(3) “THREE STARS” — This was one of the best tribute songs concerning the tragic Feb. 3, 1959 plane crash that killed Buddy Holly, Ritchie Valens and The Big Bopper. It went to No. 11 for Tommy Dee with Carol Kay & The Teen-Aires in the spring of 1959. Dee was a DJ at KFXM in San Bernardino, Calif.
(4) “RINGO” — This narrative by Lorne Green went to the top of the charts in late 1964. It carried a Wild West theme as performed by the native of Ottawa, Canada, who starred in many films and in the longstanding TV series “Bonanza.”
(5) “THE AMERICANS (A Canadian’s Opinion)” — This was a big U.S. charter for two artists in 1974. The best-selling version was a narrative by Byron MacGregor — a news director at CKLW radio in Windsor, backed by an instrumental playing of “America The Beautiful.” To hear the rendition by Gordon Sinclair — a broadcaster/author who first broadcast it on CFRB in Toronto on June 5, 1973 — click here. McGregor’s version went to No. 4 on Billboard, while Sinclair’s peaked at No. 24.
(6) “THE SHIFTING, WHISPERING SANDS” — Billy Vaughn’s Orchestra backed this fine narrative by Ken Nordine, which went to No. 5 in the autumn of 1956. Rusty Draper, a singer-guitarist from Tulsa. hit the No. 3 position on Billboard, but his rendition could be called a “singing narrative” rather than a “spoken-word” version. To hear it, click here.
(7) “AN OPEN LETTER TO MY TEENAGE SON” — Victor Lundberg, a DJ-newscaster from Grand Rapids, Mich., addressed the nation’s youth with this commentary, which went to No. 10 on Billboard in late 1967.
(8) “DECK OF CARDS” — Wink Martindale came into national prominence with this No. 7 record from the autumn of 1959. A native of Jackson, Tenn., Martindale was a longtime DJ on a major Top 40 outlet in Los Angeles (KFWB), and he later hosted a number of TV game shows.
(9) “WHAT IS TRUTH” — Legendary C&W performer Johnny Cash was at his best with a spring of 1970 recording that reached No. 19 on the national pop charts. This one is included as a “spoken word” item although some may consider it borderline singing.
(10) “OLD RIVERS” — Walter Brennan — a native of Lynn, Mass., who played Grandpa on “The Real McCoys” TV series — had several “spoken word” hit records, including this one, which went to No. 5 in the spring of 1962.
Others deserving honorable mention
* “MAMA SANG A SONG” (Stan Kenton, No. 32, 1962) — This was the top-selling version of this one.
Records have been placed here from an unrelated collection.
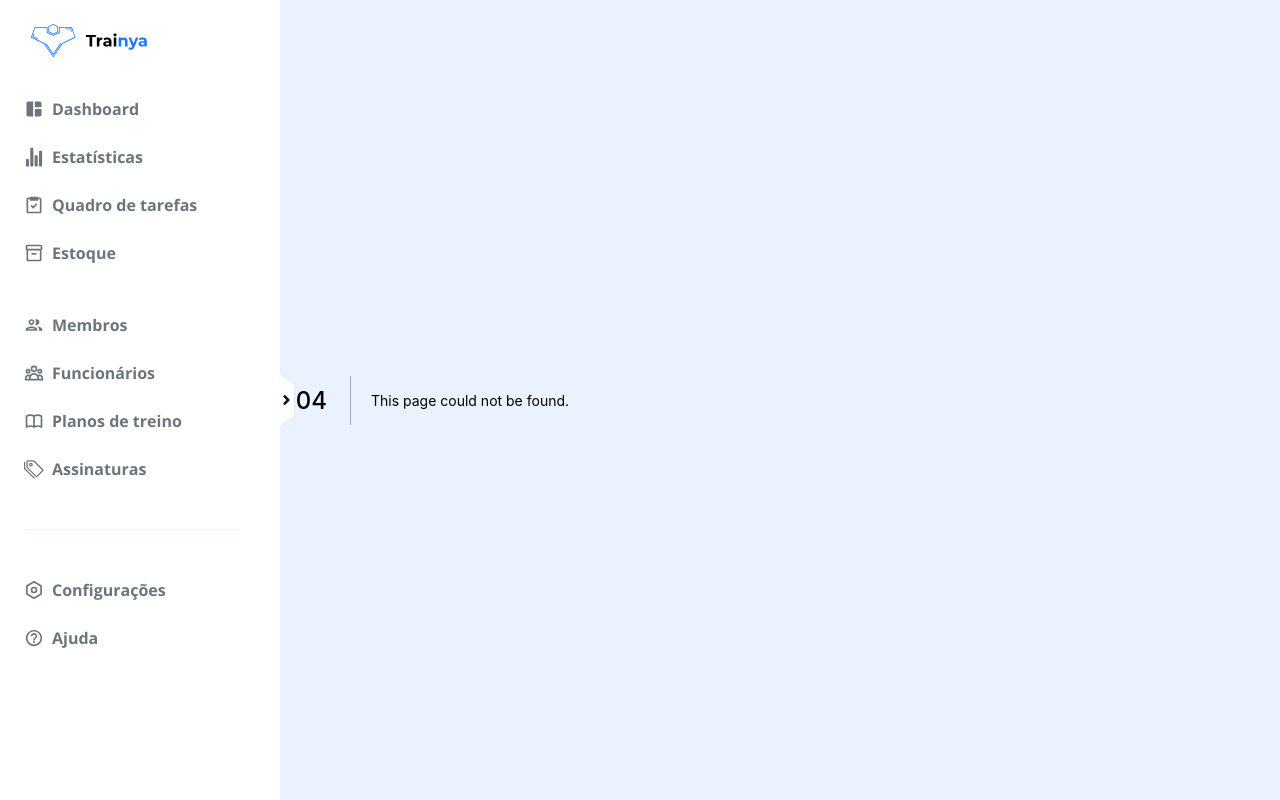
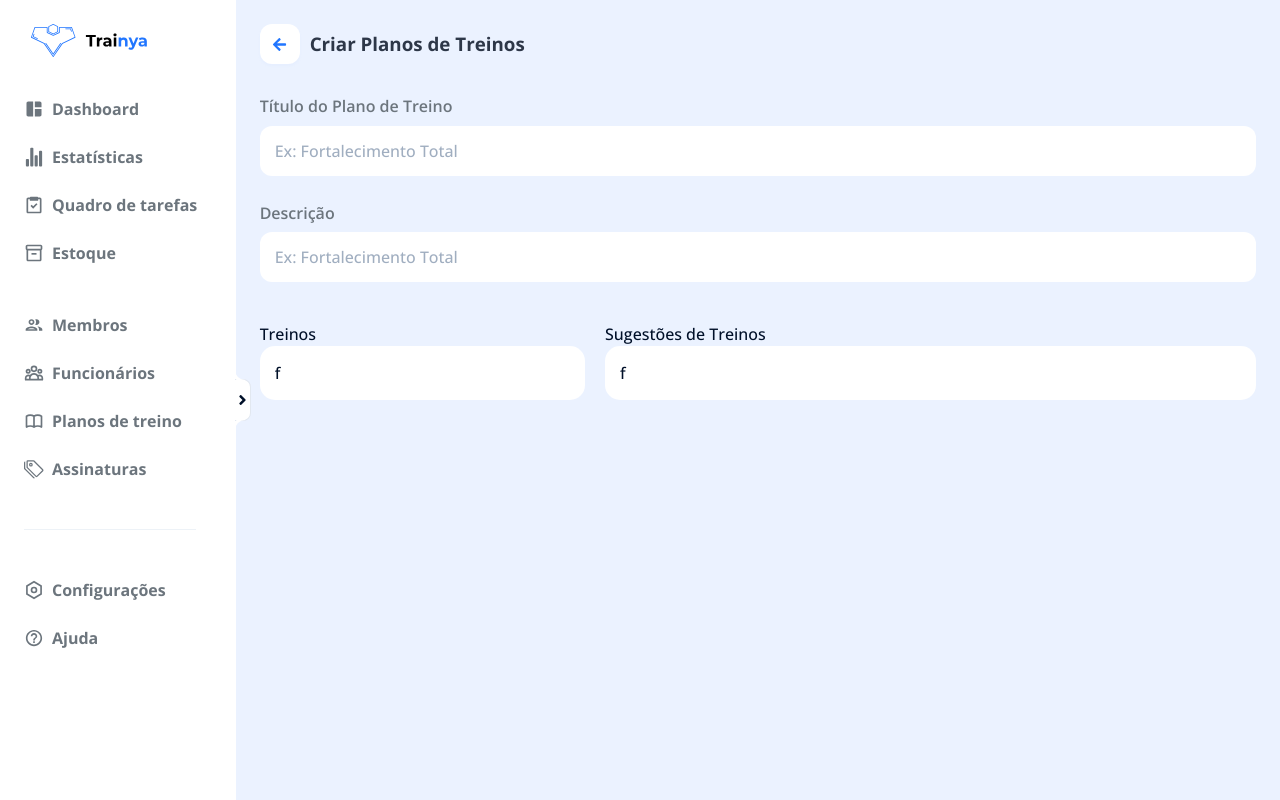
Before and after one commit to trainya-app/trainya-admin-client, a Next.js app: page /workoutsPlans/create in a window 1280 px wide. Before the commit this address had no page. Built offline with nearby package versions, Linux system fonts and the light colour scheme.

Commit message:
feat: adding the skeletong visual structure of create workouts plans

```diff
--- a/src/components/Button/index.tsx
+++ b/src/components/Button/index.tsx
@@ -5,7 +5,7 @@ interface ButtonProps extends ButtonHTMLAttributes<HTMLButtonElement> {
   children: any;
   isLoading?: boolean;
   onClick?: any;
-  variant?: 'primary' | 'outlined';
+  variant?: 'primary' | 'outlined' | 'white';
 }
 
 export const Button = ({
--- a/src/components/Button/styles.ts
+++ b/src/components/Button/styles.ts
@@ -10,10 +10,14 @@ const containerVariants = {
     border: 2px solid ${({ theme }) => theme.colors.blue[500]};
     color: ${({ theme }) => theme.colors.blue[500]};
   `,
+  white: css`
+    background: #fff;
+    color: ${({ theme }) => theme.colors.blue[500]};
+  `,
 };
 
 interface ContainerProps {
-  variant: 'primary' | 'outlined';
+  variant: 'primary' | 'outlined' | 'white';
 }
 
 export const Container = styled.button<ContainerProps>`
@@ -28,7 +32,9 @@ export const Container = styled.button<ContainerProps>`
   ${({ variant }) => containerVariants[variant] || containerVariants.primary};
 
   &:hover {
-    background: ${({ theme }) => theme.colors.blue[600]};
+    background: ${({ theme, variant }) => theme.colors.blue[600]};
+    color: ${({ variant, theme }) =>
+      variant === 'white' ? theme.colors.white : ''};
   }
 
   &:active {
--- /dev/null
+++ b/src/pages-components/CreateWorkoutsPlans/index.tsx
@@ -0,0 +1,58 @@
+/* eslint-disable import/no-unresolved */
+import { FaArrowLeft } from 'react-icons/fa';
+
+import { Button } from 'components/Button';
+import { MainContent } from 'layouts/MainContent';
+
+// eslint-disable-next-line import/no-unresolved
+import 'swiper/css';
+import 'swiper/css/navigation';
+import 'swiper/css/pagination';
+import 'swiper/css/scrollbar';
+
+export const CreateWorkoutsPlans = () => {
+  console.log('WorkoutsPlans');
+
+  return (
+    <MainContent className="overflow-hidden">
+      <header className="flex items-center gap-4">
+        <Button
+          variant="white"
+          className="w-16 h-16 flex items-center justify-center"
+        >
+          <FaArrowLeft className="text-2xl" />
+        </Button>
+        <h2 className="font-bold text-gray-700 text-3xl">
+          Criar Planos de Treinos
+        </h2>
+      </header>
+
+      <div className="mt-12">
+        <p className="font-semibold text-gray-500">Título do Plano de Treino</p>
+        <input
+          placeholder="Ex: Fortalecimento Total"
+          className="w-full h-20 rounded-[1.2rem] px-6 mt-3"
+        />
+      </div>
+
+      <div className="mt-10">
+        <p className="font-semibold text-gray-500">Descrição</p>
+        <input
+          placeholder="Ex: Fortalecimento Total"
+          className="w-full h-20 rounded-[1.2rem] px-6 mt-3"
+        />
+      </div>
+
+      <section className="grid grid-cols-[1fr_2fr] mt-16 gap-8">
+        <div>
+          <h3>Treinos</h3>
+          <div className="w-full bg-white rounded-3xl p-6">f</div>
+        </div>
+        <div>
+          <h3>Sugestões de Treinos</h3>
+          <div className="w-full bg-white rounded-3xl p-6">f</div>
+        </div>
+      </section>
+    </MainContent>
+  );
+};
--- a/src/pages-components/WorkoutsPlans/index.tsx
+++ b/src/pages-components/WorkoutsPlans/index.tsx
@@ -11,9 +11,8 @@ import 'swiper/css';
 import 'swiper/css/navigation';
 import 'swiper/css/pagination';
 import 'swiper/css/scrollbar';
+import 'swiper/css/effect-cube';
 import { Button } from 'components/Button';
-
-// import { Swiper, SwiperSlide } from ''
 
 const FAKE_WORKOUTS = [
   {
@@ -71,6 +70,7 @@ export const WorkoutsPlans = () => {
           navigation
           pagination={{ clickable: true }}
           loop
+          style={{ borderRadius: '2rem' }}
         >
           {FAKE_WORKOUTS.map((workout) => (
             <SwiperSlide key={workout.id}>
--- /dev/null
+++ b/src/pages/workoutsPlans/create.tsx
@@ -0,0 +1,10 @@
+import type { NextPage } from 'next';
+import { CreateWorkoutsPlans as CreateWorkoutsPlansComponent } from 'pages-components/CreateWorkoutsPlans';
+
+const CreateWorkoutsPlans: NextPage = () => {
+  console.log('home page');
+
+  return <CreateWorkoutsPlansComponent />;
+};
+
+export default CreateWorkoutsPlans;
--- a/src/styles/global.ts
+++ b/src/styles/global.ts
@@ -42,6 +42,18 @@ const GlobalStyle = createGlobalStyle`
     filter: brightness(0.7);
     cursor: not-allowed;
   }
+
+  .swiper-button-prev {
+    &::after {
+      font-size: 3.2rem !important;
+    }
+  }
+
+  .swiper-button-next {
+    &::after {
+      font-size: 3.2rem !important;
+    }
+  }
 `;
 
 export default GlobalStyle;
```
Also changed, not shown: src/pages/workoutsPlans/index.tsx (renamed from src/pages/workoutsPlans.tsx).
To hear Walter Brennan’s rendition, click here, and to hear Bill Anderson’s version, click here.
* “THE MEN IN MY LITTLE GIRL’S LIFE” (Mike Douglas, No. 6, 1966) — A Top 10 recording for Mike Douglas, who sang with the Kay Kyser orchestra in the ’40s and had his own TV talk show for years.
* “I.O.U.” (Jimmy Dean, No. 35, 1976) — Dean’s touching ode of thanks to his mother.
* “HISTORY REPEATS ITSELF” (Buddy Starcher, No. 39, 1966) — A commentary by a former DJ in Baltimore, Philadelphia and Miami.
* “TIL DEATH DO US PART” (Bob Braun, No. 26, 1962) — Recorded by a Cincinnati television talk show host.
* “THE TEEN COMMANDMENTS” (Paul Anka, George Hamilton IV and Johnny Nash, No. 29, 1959) — Performed by three young recording artists on the ABC Paramount label.
* “HOT ROD LINCOLN” (Johnny Bond, No. 26, 1960) — Bond was a singer/actor who appeared in more than 50 films. To hear a 1960 rendition by Charlie Ryan, click here, and to hear Commander Cody & His Lost Planet Airmen from 1972, click here.
* “KING HEROIN” (James Brown, No. 40, 1972) — The Godfather Of Soul with a commentary on heroin misuse.
* “TEDDY BEAR” (Red Sovine, No. 40, 1976) — A sad trucker/CD tale from the West Virginia C&W singer-songwriter.
* “DON’T BLAME IT ON THE CHILDREN” (Sammy Davis Jr., No. 37, 1967) — A fine narrative from the multi-talented performer.
* “DUTCHMAN’S GOLD” (Walter Brennan, No. 30, 1960) — Another spoken-word classic from Brennan, backed by Billy Vaughn’s orchestra.
Many of the above spoken-word classic recordings provide much food for thought, and it’s a near-certainty that most listeners will shed at least a tear or two when listening to some of them.